**What you will do:** Go through the records and filter out every line lacking the word "aside"; copy the lines that remain.

**Input records:**

========

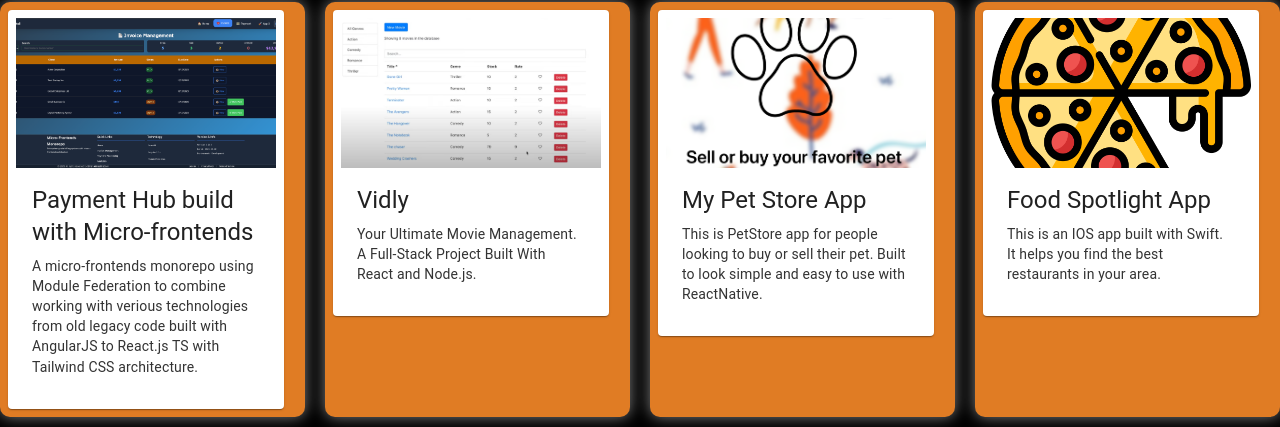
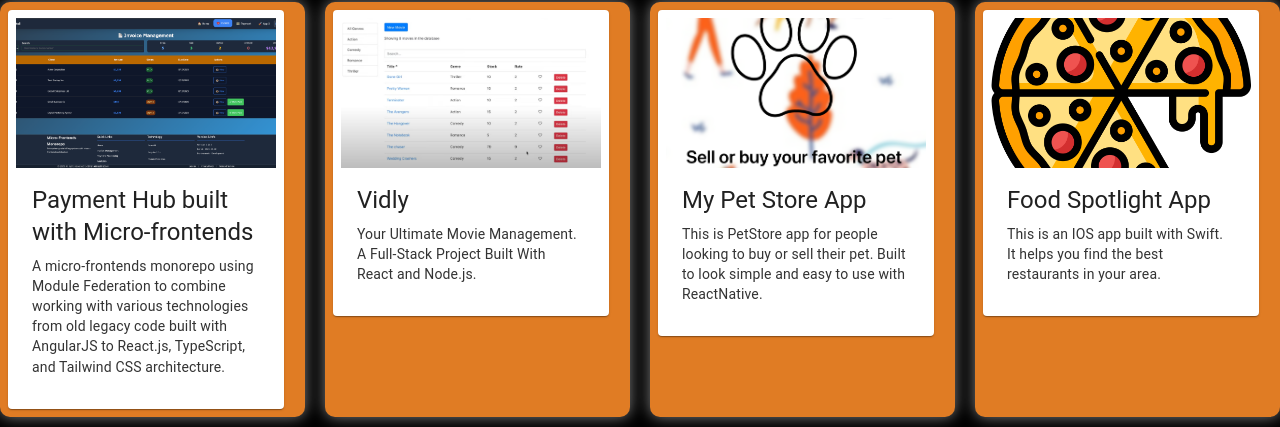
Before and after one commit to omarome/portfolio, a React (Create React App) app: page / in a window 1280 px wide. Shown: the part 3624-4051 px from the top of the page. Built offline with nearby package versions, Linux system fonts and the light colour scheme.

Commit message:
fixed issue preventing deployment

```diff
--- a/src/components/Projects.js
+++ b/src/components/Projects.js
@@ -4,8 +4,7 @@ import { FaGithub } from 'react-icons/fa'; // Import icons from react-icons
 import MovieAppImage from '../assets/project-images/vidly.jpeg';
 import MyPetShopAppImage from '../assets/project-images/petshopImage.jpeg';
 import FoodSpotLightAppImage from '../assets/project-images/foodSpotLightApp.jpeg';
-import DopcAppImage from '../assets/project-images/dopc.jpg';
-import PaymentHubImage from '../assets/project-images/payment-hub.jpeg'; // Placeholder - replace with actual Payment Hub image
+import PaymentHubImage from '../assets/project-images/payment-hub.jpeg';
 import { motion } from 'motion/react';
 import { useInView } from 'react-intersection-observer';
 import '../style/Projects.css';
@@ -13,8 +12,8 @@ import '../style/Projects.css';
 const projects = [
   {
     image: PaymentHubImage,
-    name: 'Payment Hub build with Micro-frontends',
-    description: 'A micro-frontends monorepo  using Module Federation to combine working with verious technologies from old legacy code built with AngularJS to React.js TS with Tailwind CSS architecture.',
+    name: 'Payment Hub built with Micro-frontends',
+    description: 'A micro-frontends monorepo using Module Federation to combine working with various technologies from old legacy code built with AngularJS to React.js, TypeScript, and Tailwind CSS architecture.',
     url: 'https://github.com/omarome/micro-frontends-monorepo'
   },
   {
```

========

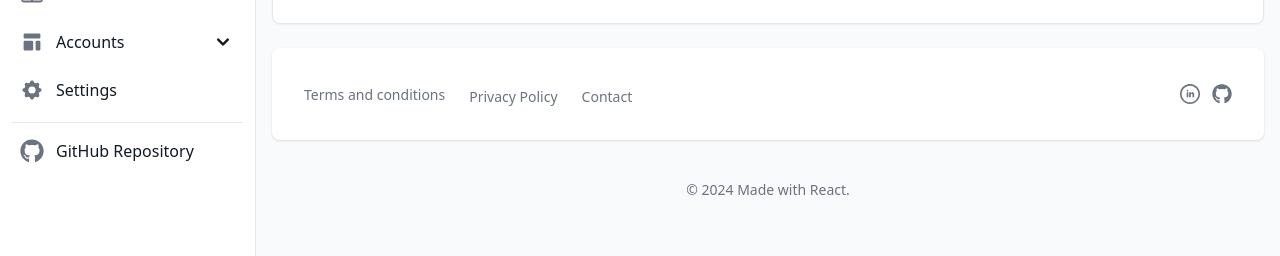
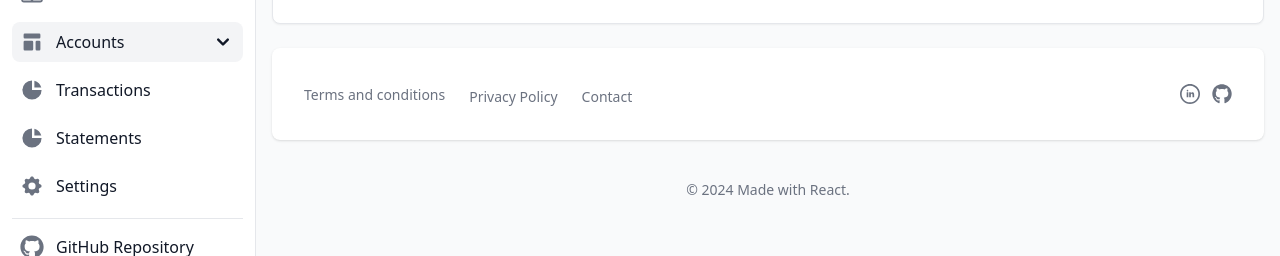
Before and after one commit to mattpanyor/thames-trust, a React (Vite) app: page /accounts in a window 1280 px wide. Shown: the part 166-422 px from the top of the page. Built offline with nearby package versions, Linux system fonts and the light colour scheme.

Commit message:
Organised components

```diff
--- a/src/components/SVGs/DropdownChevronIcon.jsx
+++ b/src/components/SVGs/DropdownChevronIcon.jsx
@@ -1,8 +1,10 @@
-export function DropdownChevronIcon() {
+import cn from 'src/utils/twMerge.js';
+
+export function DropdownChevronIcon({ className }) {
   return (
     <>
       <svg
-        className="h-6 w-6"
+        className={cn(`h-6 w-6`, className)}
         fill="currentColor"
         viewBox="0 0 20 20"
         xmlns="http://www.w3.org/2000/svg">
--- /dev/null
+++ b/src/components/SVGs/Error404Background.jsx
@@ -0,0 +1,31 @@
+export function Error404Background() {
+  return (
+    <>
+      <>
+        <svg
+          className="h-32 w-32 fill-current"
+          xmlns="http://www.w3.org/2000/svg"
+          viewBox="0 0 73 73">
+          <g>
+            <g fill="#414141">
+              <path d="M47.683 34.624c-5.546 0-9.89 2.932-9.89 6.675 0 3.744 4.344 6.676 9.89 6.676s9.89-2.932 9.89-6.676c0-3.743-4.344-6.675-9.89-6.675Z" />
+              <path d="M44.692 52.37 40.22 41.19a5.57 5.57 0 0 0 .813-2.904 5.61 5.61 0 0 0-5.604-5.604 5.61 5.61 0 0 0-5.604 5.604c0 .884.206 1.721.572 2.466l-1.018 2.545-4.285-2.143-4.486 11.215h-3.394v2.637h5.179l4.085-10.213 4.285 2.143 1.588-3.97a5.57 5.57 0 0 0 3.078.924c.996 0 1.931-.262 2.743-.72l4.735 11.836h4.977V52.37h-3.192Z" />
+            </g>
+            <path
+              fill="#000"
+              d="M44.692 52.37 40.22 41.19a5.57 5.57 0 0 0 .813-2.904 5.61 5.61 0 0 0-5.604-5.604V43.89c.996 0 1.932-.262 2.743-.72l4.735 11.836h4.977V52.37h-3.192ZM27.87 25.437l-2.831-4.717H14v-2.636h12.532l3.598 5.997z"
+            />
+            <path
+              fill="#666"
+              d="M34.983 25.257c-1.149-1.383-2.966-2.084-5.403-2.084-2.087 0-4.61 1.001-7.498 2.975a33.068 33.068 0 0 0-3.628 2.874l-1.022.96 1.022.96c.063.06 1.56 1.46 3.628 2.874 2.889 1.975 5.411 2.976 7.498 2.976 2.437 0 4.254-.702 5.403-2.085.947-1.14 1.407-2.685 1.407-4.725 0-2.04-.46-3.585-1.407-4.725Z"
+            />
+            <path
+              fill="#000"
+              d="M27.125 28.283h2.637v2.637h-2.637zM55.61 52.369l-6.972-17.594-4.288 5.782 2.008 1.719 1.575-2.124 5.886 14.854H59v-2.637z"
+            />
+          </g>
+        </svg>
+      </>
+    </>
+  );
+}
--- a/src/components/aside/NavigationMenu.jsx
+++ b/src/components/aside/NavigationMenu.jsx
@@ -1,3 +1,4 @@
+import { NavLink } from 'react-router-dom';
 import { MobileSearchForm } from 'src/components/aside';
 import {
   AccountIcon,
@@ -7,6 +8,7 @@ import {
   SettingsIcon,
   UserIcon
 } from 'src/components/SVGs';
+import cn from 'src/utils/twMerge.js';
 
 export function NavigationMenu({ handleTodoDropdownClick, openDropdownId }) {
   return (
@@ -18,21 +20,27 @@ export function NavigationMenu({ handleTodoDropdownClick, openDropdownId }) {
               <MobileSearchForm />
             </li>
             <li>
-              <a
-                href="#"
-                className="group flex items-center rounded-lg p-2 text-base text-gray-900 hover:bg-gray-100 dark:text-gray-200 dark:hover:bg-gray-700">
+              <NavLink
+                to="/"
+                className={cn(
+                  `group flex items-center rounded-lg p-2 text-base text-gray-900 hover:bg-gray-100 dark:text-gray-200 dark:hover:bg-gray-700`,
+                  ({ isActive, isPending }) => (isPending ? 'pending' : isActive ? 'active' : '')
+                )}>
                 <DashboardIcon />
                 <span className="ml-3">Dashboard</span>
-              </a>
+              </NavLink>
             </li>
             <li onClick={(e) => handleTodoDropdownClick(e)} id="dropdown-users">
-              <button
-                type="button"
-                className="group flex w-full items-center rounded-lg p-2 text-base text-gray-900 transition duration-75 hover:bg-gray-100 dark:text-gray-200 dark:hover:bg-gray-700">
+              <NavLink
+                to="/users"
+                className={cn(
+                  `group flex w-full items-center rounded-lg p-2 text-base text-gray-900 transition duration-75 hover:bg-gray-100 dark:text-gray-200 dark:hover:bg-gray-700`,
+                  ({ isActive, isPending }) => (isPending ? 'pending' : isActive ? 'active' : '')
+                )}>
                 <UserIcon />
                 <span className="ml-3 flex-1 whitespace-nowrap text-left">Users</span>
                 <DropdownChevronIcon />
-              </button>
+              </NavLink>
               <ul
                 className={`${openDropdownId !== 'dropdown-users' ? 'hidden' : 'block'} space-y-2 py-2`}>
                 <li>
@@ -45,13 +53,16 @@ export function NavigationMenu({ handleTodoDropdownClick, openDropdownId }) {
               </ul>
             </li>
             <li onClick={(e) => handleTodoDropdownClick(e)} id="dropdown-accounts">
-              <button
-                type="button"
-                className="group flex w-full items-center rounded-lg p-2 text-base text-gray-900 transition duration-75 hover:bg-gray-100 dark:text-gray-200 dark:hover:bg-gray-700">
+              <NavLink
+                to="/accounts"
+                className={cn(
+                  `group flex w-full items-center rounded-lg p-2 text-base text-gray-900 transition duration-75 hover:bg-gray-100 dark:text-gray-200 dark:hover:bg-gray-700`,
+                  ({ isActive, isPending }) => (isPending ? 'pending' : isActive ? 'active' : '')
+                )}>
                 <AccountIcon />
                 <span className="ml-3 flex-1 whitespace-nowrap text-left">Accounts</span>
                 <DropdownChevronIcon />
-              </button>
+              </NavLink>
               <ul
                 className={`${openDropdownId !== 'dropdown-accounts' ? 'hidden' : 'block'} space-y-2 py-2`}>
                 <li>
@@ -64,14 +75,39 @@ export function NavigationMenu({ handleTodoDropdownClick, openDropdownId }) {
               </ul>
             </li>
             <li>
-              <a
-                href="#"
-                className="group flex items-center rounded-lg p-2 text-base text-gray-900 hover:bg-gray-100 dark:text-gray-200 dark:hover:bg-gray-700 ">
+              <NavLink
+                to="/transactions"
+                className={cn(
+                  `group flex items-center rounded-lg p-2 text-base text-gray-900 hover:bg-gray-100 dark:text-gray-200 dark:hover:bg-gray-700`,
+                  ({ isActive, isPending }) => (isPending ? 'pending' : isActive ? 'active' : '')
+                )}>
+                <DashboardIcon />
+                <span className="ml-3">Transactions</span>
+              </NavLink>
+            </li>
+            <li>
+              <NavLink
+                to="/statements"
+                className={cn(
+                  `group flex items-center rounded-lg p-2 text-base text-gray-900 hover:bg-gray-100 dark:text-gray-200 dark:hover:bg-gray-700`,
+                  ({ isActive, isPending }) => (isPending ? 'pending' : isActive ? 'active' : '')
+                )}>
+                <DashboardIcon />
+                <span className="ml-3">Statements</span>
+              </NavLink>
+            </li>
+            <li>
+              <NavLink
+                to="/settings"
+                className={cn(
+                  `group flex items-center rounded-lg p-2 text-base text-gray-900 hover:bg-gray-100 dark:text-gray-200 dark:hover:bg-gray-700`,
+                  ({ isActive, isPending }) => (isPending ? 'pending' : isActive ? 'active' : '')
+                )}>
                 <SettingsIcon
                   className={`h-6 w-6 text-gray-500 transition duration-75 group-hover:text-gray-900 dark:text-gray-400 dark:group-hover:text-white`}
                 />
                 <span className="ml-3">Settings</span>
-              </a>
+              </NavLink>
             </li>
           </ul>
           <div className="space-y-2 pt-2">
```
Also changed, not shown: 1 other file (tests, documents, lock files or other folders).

========

**Exercise result:**
--- a/src/components/aside/NavigationMenu.jsx
+++ b/src/components/aside/NavigationMenu.jsx
 import { MobileSearchForm } from 'src/components/aside';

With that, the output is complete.